A tiny Pembrokeshire church which welcomed its first worshippers in the 13th century is keeping the faith with a major restoration project.
St Illtyd’s Church on Caldey Island - the second oldest church used for Catholic worship in England and Wales - has undergone a facelift to preserve its ancient fabric and maintain its heritage.
As well as structural support, the building has been re-wired; had its stonework cleaned and re-pointed, wooden pews and book-rests re-varnished, damp and mould problems have been tackled and access to the building and its adjacent Old Priory have been improved.
The pebble-floored church's unique wall etchings - thought to be carried out around 100 years ago - have also been skilfully and patiently repaired.
“We’re very proud of the church, which is famed for its leaning tower,” said Ben Childs, manager of Caldey Island Estate, which carried out the works.
Artisan Belgian builder, Francois, who visits Caldey on several occasions during the year, led the restoration team, which also included Cistercian monks Father Gildas and Brother Luca, together with Simon Curnin and other estate workers, including Steve Satchell, who carried out the re-wiring.
“The work has been completed thanks to a generous donation from our dear American friend, Patricia Bushra, who calls St Illtyd’s her ‘favourite church in the world’,” said Mr Childs.

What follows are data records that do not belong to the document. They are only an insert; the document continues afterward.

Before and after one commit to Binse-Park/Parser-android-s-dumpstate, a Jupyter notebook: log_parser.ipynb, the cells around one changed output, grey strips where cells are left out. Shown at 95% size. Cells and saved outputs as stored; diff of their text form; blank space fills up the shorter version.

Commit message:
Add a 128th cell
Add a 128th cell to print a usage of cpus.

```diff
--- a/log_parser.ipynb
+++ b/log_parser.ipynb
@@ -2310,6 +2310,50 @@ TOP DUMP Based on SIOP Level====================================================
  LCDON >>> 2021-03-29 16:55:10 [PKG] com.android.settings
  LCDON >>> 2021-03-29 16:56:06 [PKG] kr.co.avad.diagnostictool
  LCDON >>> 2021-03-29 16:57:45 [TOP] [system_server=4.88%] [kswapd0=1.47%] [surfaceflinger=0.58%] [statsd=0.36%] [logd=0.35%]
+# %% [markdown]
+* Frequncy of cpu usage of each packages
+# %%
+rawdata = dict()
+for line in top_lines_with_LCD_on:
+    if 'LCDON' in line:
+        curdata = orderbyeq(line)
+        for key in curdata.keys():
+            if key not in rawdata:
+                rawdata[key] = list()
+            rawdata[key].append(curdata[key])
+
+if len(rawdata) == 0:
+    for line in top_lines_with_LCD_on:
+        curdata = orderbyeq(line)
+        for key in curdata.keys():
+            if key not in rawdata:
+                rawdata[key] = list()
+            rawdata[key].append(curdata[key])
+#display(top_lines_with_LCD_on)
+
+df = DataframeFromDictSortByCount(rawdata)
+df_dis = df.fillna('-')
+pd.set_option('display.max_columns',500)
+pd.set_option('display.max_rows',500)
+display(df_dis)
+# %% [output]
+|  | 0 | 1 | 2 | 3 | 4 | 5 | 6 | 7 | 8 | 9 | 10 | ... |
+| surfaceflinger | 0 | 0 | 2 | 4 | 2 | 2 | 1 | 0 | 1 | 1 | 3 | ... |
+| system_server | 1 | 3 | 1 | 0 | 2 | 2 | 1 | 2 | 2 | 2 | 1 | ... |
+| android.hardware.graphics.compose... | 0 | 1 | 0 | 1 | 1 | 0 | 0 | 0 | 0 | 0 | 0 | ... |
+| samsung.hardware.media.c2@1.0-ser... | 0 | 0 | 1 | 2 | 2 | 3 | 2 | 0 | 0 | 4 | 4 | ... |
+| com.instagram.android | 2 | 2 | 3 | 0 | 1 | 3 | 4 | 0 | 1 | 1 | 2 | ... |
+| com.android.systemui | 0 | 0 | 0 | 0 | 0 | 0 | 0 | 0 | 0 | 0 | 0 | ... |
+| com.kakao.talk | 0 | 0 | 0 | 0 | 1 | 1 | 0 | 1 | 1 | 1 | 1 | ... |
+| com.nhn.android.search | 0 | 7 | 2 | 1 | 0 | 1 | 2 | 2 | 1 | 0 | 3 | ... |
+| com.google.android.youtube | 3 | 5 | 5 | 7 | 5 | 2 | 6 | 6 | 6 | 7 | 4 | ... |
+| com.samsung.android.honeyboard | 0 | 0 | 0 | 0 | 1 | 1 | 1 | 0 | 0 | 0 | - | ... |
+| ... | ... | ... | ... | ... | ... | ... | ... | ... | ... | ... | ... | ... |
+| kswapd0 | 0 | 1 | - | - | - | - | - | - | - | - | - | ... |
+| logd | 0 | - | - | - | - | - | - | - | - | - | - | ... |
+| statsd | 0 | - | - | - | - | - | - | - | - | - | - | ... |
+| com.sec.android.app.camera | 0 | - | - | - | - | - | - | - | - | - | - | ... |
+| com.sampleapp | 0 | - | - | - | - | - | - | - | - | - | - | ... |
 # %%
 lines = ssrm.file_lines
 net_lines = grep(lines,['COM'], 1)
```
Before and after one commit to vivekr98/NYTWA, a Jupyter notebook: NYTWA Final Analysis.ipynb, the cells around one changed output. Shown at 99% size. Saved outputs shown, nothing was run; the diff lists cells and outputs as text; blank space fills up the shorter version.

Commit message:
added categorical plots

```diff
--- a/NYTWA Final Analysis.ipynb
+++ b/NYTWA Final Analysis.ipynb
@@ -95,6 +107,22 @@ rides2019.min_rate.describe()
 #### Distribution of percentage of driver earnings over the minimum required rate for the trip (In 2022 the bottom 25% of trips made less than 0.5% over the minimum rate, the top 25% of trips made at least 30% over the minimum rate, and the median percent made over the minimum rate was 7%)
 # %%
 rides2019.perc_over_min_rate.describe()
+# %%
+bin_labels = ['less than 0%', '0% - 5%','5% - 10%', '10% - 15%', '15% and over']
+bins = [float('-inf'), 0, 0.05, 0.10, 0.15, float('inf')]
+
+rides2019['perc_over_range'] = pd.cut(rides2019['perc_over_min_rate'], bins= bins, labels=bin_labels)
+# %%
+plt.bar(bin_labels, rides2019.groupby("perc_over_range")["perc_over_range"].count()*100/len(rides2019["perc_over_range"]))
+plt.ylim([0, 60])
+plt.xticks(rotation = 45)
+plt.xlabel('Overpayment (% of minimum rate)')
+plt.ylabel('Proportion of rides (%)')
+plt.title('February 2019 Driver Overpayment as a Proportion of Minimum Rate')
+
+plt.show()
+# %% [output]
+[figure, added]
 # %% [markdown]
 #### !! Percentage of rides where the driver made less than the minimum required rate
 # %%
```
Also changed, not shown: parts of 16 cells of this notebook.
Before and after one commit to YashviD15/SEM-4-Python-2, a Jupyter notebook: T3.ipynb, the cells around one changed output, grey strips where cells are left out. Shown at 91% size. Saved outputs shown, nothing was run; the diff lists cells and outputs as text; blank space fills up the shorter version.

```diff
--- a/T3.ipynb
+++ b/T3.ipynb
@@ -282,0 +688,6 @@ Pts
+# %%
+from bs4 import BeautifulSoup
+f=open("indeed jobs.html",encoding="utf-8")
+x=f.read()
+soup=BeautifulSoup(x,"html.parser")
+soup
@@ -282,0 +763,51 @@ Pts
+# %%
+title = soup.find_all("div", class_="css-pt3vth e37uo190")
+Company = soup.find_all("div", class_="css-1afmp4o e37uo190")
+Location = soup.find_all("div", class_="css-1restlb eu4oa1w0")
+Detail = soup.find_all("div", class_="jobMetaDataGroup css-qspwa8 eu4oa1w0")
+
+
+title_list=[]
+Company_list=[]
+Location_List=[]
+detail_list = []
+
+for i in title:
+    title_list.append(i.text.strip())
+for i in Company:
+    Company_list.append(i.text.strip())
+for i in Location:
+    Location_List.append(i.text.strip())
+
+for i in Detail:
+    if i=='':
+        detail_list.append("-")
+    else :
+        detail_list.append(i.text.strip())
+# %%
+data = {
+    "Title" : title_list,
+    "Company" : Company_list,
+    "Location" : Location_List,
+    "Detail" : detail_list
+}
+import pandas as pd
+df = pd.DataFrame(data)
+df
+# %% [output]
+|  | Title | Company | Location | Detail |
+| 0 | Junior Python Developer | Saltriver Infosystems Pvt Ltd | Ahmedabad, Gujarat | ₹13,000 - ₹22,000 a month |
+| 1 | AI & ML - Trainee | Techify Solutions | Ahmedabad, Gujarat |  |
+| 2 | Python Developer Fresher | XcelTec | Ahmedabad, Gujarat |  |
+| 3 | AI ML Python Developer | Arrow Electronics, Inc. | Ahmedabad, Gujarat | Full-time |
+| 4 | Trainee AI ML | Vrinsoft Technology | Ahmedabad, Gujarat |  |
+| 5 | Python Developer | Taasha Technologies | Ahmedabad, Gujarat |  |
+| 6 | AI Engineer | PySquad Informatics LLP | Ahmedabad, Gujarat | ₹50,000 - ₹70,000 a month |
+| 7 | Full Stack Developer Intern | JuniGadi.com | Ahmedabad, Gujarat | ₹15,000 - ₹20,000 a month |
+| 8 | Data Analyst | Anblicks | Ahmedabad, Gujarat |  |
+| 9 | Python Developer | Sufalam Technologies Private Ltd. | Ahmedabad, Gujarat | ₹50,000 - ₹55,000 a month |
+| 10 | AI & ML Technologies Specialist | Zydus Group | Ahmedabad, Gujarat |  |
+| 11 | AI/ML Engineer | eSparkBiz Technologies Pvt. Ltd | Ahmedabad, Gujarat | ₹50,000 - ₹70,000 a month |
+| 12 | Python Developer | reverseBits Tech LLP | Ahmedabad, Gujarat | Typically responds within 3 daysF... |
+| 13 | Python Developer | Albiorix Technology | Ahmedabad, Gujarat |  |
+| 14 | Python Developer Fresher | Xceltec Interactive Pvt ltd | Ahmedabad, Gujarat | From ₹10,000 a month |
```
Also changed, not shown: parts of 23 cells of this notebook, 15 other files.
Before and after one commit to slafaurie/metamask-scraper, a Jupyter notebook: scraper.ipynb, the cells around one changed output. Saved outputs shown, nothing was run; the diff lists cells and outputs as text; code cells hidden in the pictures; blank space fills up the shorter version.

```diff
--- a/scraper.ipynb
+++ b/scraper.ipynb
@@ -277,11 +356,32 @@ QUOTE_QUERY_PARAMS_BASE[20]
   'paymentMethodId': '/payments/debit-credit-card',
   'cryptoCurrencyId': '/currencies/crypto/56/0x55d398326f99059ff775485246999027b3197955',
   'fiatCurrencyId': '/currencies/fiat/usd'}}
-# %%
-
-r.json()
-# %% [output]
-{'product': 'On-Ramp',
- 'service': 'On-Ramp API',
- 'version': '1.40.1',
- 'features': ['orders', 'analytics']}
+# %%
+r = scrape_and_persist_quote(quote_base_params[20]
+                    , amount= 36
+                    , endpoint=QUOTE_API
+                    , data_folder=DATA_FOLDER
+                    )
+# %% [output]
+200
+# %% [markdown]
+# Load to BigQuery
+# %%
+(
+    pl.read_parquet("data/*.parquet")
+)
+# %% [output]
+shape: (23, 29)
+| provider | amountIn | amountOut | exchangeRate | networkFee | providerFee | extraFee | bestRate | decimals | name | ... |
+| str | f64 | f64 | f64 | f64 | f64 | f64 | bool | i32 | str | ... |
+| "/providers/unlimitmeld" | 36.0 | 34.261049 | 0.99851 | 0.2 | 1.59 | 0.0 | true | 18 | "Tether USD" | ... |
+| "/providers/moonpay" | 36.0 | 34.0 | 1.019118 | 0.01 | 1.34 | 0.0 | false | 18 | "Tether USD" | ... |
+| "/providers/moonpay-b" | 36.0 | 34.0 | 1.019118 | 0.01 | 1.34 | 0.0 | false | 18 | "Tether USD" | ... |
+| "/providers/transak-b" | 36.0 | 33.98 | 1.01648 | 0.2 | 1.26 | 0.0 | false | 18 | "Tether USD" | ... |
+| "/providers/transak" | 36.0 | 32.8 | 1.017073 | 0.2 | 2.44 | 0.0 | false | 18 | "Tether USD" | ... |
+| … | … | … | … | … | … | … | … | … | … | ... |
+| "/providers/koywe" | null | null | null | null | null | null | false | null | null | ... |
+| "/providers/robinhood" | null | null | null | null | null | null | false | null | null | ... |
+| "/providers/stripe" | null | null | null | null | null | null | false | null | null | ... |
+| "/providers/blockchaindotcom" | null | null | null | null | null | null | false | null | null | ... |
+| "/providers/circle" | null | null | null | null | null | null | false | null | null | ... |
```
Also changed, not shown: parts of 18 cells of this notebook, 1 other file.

“Everyone on the island is delighted with the improvements, and we are looking forward to moving on to another project to preserve another of our wonderful buildings."